Alaska Sen. Lisa Murkowski, R-Alaska, announced she’d lead the effort to get the bill passed. In a statement, Sen. Heidi Heitkamp, D-North Dakota, said:

“It’s disappointing that one Republican member of Congress blocked Savanna’s Act from passing this year. But fortunately, Rep. Goodlatte won’t be around to block it in the new Congress. I’ve talked with Sen. Murkowski about Savanna’s Act, and I’m so proud that she will reintroduce my bill in the new year. She is currently the lead Republican on the bill and she and I have worked closely together over the past six years to support tribal communities, starting with my first bill in the Senate to create a Commission on Native a Children, which became law in 2016. We have made great strides over the past several years to stand up for Native American families and children and protect them from violence. I know Sen. Murkowski and many others in the new Congress will continue to carry on this important mantle and I’ll continue to be a vocal advocate. We need to stand up and fight injustice to make real change — that’s what I’ve been working to do to stop the crisis of missing and murdered indigenous women, and I know we can soon get Savanna’s Act across the finish line.”
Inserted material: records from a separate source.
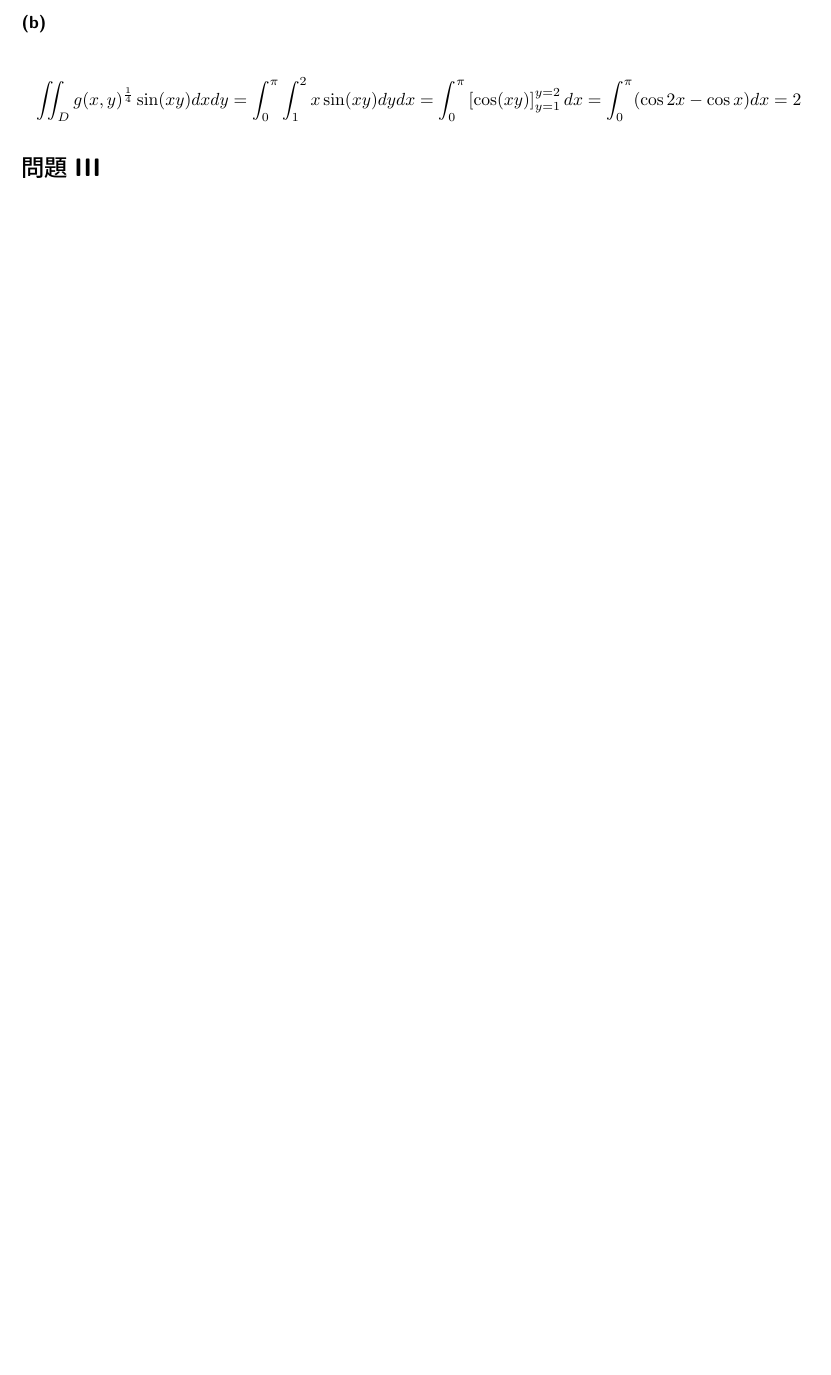
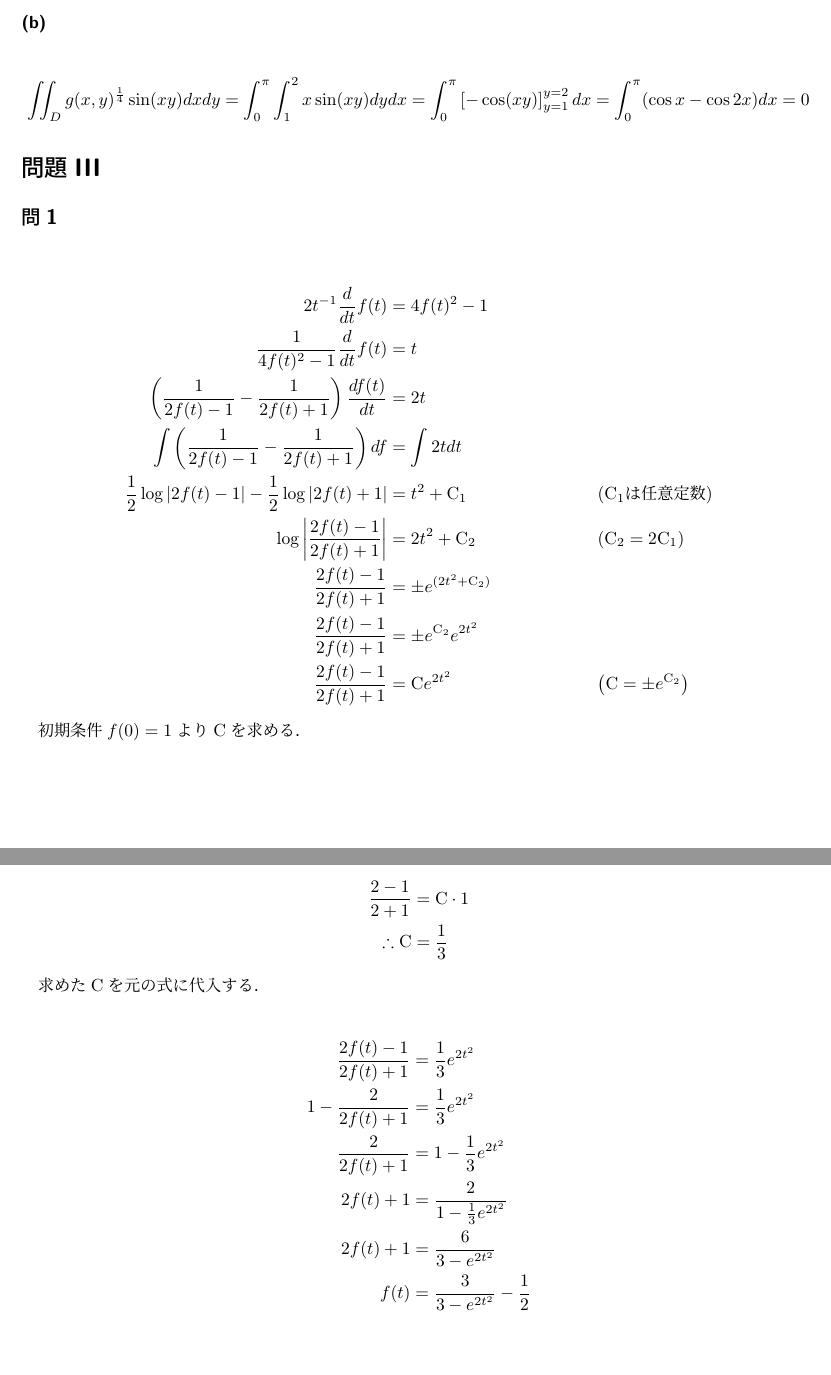
Before and after one commit to comimome/transfer_exam, a LaTeX document (main.tex, which reads source/R05math.tex): part of page 7 of 7 before the commit and two parts of pages 7 and 8 of 8 after it, the two joined at a grey line, cut so that both start at the same text, the shorter picture padded with empty space. Compiled offline with pLaTeX and dvipdfmx.

Commit message:
R05math問題III問1

```diff
--- a/source/R05math.tex
+++ b/source/R05math.tex
@@ -233,9 +233,41 @@ $\dv{y}{x} < 0$が成り立つため$y$は単調減少．
 \begin{gather*}
   \iint_{D} g(x,y)^{\frac{1}{4}} \sin(xy) dxdy
   =\int_{0}^{\pi} \int_{1}^{2} x\sin(xy) dydx
-  =\int_{0}^{\pi} \left[\cos(xy)\right]_{y=1}^{y=2} dx
-  =\int_{0}^{\pi} ( \cos 2x - \cos x ) dx
-  =2
+  =\int_{0}^{\pi} \left[-\cos(xy)\right]_{y=1}^{y=2} dx
+  =\int_{0}^{\pi} ( \cos x - \cos 2x ) dx
+  =0
 \end{gather*}
 
 \section{}
+
+\subsection{}
+
+\begin{align*}{2}
+  t^{-1} \dv{t} f(t) &= 4 f(t)^2-1 & &\\
+  \frac{1}{4f(t)^2-1}\dv{t} f(t) &= t & &\\
+  \left( \frac{1}{2f(t)-1} - \frac{1}{2f(t)+1}\right) \dv{f(t)}{t} &= 2t & &\\
+  \int \left( \frac{1}{2f(t)-1} - \frac{1}{2f(t)+1}\right) df &= \int 2t dt & &\\
+  \frac{1}{2} \log |2f(t)-1| - \frac{1}{2} \log |2f(t)+1| &= t^2 + \mathrm{C_1} & &\left(\mathrm{C_1}は任意定数\right) \\
+  \log \left| \frac{2f(t)-1}{2f(t)+1} \right| &= 2t^2 + \mathrm{C_2} & &\left(\mathrm{C_2}=2\mathrm{C_1}\right) \\
+  \frac{2f(t)-1}{2f(t)+1} &= \pm e^{(2t^2+\mathrm{C_2})} & &\\
+  \frac{2f(t)-1}{2f(t)+1} &= \pm e^{\mathrm{C_2}}e^{2t^2} & &\\
+  \frac{2f(t)-1}{2f(t)+1} &= \mathrm{C}e^{2t^2} & &\left(\mathrm{C}=\pm e^{\mathrm{C_2}}\right)
+\end{align*}
+
+初期条件$f(0)=1$より$\mathrm{C}$を求める．
+
+\begin{align*}
+  \frac{2-1}{2+1} &= \mathrm{C}\cdot 1 \\
+  \therefore \mathrm{C} &= \frac{1}{3}
+\end{align*}
+
+求めた$\mathrm{C}$を元の式に代入する．
+
+\begin{align*}
+  \frac{2f(t)-1}{2f(t)+1} &= \frac{1}{3} e^{2t^2} \\
+  1 - \frac{2}{2f(t)+1} &= \frac{1}{3} e^{2t^2} \\
+  \frac{2}{2f(t)+1} &= 1 - \frac{1}{3} e^{2t^2} \\
+  2f(t)+1 &= \frac{2}{1 - \frac{1}{3} e^{2t^2}} \\
+  2f(t)+1 &= \frac{6}{3 - e^{2t^2}} \\
+  f(t) &= \frac{3}{3 - e^{2t^2}} - \frac{1}{2} \\
+\end{align*}
```
Also changed, not shown: main.tex (+4 -3 lines), out/main.pdf, source/R05math.tex (12 more changed lines).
Savanna's Act would create one standard for investigations and increase access to federal missing person databases.

Savanna LaFontaine-Greywind was eight months pregnant with her first child when she was murdered for her baby. Her body was found by kayakers in the Red River Aug. 2017, heavily wrapped in plastic and duct tape.